- 4. Sepkowitz S. Birth weight-specific fetal deaths and neonatal mortality and the rising cesarean section rate. J Okla State Med Assoc 1992; 85: 236-241.
- 5. Smith GC, Pell JP, Dobbie R. Caesarean section and risk of unexplained stillbirth in subsequent pregnancy. Lancet 2003; 362: 1779-1784.
- 6. King JF, Slaytor EK, Sullivan EA. Maternal deaths in Australia, 1997–1999. Med J Aust 2004; 181: 413-414. <MJA full text>

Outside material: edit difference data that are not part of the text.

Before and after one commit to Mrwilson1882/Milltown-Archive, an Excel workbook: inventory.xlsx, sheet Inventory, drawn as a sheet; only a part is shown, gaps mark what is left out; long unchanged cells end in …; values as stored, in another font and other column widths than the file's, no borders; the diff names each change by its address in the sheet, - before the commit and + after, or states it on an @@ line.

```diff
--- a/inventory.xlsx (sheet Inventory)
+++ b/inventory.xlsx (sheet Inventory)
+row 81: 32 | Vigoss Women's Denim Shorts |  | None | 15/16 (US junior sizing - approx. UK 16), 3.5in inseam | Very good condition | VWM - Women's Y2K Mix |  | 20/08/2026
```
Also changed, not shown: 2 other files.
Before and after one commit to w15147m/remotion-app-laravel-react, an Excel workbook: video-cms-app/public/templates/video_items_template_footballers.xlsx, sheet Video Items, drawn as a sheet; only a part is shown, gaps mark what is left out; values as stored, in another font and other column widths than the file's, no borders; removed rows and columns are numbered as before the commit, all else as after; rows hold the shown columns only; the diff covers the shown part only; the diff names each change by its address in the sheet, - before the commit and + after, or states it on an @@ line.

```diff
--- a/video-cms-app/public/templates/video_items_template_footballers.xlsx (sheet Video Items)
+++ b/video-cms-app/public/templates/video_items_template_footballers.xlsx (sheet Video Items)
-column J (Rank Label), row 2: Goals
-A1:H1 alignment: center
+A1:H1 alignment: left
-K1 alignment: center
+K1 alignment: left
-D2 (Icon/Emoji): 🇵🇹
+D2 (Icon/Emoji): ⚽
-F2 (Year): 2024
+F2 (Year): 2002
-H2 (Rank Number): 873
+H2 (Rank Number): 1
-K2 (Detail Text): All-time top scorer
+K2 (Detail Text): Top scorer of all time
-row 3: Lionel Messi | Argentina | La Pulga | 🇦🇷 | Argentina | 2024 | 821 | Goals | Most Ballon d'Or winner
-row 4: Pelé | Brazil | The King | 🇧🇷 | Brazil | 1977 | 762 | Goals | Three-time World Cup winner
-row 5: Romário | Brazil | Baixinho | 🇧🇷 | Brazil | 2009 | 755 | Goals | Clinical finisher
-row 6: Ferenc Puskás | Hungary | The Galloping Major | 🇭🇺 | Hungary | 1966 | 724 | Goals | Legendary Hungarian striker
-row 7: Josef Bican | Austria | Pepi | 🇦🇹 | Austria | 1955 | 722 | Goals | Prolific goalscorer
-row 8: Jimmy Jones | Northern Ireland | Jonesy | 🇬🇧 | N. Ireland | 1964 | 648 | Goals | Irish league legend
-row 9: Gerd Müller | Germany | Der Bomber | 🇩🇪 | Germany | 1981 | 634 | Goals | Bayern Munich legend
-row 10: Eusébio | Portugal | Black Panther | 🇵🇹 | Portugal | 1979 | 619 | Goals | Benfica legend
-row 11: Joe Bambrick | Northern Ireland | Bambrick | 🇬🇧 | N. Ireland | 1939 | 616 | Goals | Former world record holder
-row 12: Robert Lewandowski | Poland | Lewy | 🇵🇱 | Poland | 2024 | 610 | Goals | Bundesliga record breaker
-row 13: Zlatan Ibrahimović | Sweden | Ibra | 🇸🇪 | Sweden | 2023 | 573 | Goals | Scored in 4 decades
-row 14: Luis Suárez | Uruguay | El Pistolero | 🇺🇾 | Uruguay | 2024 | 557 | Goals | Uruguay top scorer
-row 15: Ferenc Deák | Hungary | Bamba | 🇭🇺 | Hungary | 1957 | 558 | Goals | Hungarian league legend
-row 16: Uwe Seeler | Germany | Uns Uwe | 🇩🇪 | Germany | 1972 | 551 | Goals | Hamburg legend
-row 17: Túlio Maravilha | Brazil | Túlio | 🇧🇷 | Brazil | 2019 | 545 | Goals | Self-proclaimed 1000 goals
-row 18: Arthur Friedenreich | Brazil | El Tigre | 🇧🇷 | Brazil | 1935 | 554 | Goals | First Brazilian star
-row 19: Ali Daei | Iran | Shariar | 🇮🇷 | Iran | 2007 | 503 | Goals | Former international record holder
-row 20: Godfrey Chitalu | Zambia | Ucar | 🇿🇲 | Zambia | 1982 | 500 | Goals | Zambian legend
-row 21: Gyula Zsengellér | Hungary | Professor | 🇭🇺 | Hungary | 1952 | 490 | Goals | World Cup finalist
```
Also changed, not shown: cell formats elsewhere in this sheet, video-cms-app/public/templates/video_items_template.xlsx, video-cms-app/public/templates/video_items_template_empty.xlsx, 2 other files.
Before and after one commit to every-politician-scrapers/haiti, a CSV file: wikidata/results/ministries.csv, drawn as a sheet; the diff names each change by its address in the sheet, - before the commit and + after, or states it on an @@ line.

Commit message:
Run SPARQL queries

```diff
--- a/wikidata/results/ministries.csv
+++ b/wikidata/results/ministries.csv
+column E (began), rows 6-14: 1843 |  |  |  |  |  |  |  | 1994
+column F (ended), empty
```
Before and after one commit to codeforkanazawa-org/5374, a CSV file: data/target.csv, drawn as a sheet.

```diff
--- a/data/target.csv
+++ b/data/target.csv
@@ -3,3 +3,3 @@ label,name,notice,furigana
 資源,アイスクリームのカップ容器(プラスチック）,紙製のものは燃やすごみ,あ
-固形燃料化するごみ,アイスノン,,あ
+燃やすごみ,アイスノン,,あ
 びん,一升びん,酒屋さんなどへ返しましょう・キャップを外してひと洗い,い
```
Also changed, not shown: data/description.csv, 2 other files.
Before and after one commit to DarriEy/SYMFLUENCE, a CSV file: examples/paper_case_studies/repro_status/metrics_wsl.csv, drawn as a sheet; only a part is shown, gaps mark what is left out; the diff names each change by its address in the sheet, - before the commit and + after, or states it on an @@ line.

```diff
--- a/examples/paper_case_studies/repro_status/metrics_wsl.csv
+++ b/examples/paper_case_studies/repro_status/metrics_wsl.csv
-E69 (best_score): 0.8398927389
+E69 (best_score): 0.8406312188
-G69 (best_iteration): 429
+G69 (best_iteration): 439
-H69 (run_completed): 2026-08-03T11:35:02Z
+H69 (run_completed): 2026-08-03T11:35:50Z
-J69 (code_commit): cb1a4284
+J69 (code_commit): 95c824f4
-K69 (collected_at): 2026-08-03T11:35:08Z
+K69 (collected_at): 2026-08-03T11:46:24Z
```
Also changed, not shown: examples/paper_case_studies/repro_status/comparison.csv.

- 7. Enkin M, Keirse MJNK, Neilson J, et al. A guide to effective care in pregnancy and childbirth. 3rd ed. Oxford: Oxford University Press, 2000: 486.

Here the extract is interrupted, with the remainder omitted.